** Data section follows **

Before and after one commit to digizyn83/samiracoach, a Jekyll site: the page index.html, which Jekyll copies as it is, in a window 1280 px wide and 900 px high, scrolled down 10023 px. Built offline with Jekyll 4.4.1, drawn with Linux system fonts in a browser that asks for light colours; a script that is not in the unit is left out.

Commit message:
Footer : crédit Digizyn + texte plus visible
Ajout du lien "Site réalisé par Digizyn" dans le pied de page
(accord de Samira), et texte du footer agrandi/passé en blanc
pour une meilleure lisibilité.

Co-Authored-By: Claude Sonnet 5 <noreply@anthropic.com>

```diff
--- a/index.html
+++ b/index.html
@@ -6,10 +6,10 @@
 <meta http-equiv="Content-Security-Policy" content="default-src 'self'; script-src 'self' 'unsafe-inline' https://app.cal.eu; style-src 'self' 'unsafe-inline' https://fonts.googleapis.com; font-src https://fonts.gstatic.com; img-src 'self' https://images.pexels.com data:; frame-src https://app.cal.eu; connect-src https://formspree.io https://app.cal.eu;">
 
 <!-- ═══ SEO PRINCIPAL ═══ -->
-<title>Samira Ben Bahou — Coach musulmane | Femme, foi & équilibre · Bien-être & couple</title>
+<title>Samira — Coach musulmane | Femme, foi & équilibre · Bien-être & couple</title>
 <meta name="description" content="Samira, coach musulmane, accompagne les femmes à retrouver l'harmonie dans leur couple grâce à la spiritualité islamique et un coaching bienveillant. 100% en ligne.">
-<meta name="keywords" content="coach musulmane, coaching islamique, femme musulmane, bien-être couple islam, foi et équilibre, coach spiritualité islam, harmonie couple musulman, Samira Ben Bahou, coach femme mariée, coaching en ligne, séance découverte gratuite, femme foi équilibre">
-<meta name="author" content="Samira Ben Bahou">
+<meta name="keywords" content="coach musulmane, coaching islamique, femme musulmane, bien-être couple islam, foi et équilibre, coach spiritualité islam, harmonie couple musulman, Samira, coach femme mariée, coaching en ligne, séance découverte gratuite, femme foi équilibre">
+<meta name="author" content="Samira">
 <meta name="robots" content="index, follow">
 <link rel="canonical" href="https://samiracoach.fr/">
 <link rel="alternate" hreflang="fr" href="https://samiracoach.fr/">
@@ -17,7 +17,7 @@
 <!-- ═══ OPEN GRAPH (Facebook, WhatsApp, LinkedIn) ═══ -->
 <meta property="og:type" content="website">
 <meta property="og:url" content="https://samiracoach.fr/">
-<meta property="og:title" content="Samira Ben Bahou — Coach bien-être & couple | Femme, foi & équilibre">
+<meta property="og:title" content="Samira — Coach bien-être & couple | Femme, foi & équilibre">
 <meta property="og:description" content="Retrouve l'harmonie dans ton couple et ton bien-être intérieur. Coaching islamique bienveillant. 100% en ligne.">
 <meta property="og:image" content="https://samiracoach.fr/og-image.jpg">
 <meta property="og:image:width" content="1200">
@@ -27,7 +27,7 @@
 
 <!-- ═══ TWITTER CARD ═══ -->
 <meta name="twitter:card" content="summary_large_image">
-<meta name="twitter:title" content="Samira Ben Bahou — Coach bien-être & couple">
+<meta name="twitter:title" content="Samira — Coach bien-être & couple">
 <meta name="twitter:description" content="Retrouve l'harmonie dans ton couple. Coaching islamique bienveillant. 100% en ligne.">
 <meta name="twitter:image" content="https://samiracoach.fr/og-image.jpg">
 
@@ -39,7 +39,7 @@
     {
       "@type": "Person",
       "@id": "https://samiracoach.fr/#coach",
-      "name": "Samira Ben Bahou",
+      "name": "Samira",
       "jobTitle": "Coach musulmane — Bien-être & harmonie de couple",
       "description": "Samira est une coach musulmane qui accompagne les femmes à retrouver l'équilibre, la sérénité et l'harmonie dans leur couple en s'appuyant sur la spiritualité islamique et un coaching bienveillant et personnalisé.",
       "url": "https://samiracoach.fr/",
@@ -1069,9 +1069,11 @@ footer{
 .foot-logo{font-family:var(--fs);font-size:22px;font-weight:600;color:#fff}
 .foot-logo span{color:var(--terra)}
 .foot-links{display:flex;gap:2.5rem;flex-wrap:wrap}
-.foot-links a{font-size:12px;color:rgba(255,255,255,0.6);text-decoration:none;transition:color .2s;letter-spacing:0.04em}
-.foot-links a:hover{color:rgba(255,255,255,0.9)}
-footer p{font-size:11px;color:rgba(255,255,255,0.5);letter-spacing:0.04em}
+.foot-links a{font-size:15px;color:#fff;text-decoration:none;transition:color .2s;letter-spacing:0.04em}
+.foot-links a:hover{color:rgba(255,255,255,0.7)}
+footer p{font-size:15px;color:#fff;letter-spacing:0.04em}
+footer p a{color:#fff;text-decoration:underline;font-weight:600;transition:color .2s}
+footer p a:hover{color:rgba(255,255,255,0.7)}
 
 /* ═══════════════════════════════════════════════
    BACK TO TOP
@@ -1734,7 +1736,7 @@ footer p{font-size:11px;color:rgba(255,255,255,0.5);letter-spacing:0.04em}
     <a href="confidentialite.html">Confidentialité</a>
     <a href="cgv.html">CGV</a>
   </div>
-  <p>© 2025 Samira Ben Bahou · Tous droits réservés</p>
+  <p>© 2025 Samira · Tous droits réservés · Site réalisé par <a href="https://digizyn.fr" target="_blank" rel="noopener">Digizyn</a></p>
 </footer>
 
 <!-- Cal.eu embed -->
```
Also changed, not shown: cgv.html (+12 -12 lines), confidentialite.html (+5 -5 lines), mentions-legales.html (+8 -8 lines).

** End of Data section **

**Exercise**.
In the entries above, find each line that has the word "bienveillant". Copy it.

**Completed task**.
 <meta name="description" content="Samira, coach musulmane, accompagne les femmes à retrouver l'harmonie dans leur couple grâce à la spiritualité islamique et un coaching bienveillant. 100% en ligne.">
 <meta property="og:description" content="Retrouve l'harmonie dans ton couple et ton bien-être intérieur. Coaching islamique bienveillant. 100% en ligne.">
 <meta name="twitter:description" content="Retrouve l'harmonie dans ton couple. Coaching islamique bienveillant. 100% en ligne.">
       "description": "Samira est une coach musulmane qui accompagne les femmes à retrouver l'équilibre, la sérénité et l'harmonie dans leur couple en s'appuyant sur la spiritualité islamique et un coaching bienveillant et personnalisé.",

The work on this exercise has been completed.